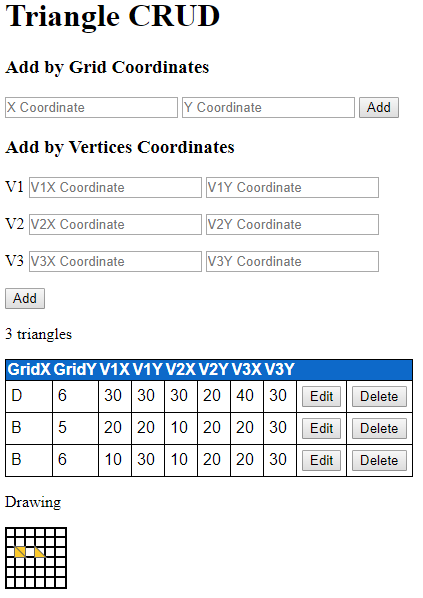
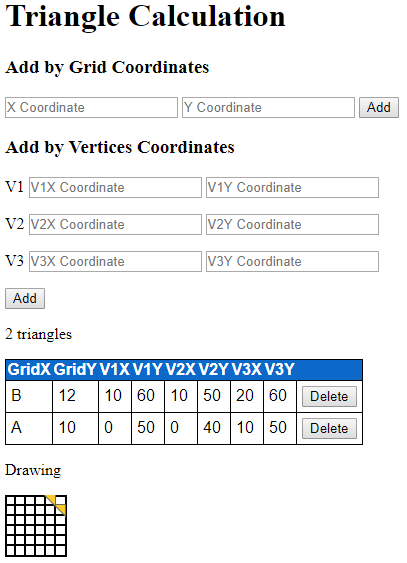
fixed canvas axis swap

diff --git a/CodingChallenge/wwwroot/site.js b/CodingChallenge/wwwroot/site.js
@@ -78,9 +78,9 @@ function getData() {
                 
                 // the triangle
                 context.beginPath();
-                context.moveTo(item.v1x, item.v1y);
-                context.lineTo(item.v2x, item.v2y);
-                context.lineTo(item.v3x, item.v3y);
+                context.moveTo(item.v1y, item.v1x);
+                context.lineTo(item.v2y, item.v2x);
+                context.lineTo(item.v3y, item.v3x);
                 context.closePath();
 
                 // the outline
******************************
◆ **ACTIVITY**:
All of the entries above should be copied exactly, except for the pictures.

◆ **TASK OUTPUT**:
fixed canvas axis swap

diff --git a/CodingChallenge/wwwroot/site.js b/CodingChallenge/wwwroot/site.js
@@ -78,9 +78,9 @@ function getData() {
                 
                 // the triangle
                 context.beginPath();
-                context.moveTo(item.v1x, item.v1y);
-                context.lineTo(item.v2x, item.v2y);
-                context.lineTo(item.v3x, item.v3y);
+                context.moveTo(item.v1y, item.v1x);
+                context.lineTo(item.v2y, item.v2x);
+                context.lineTo(item.v3y, item.v3x);
                 context.closePath();
 
                 // the outline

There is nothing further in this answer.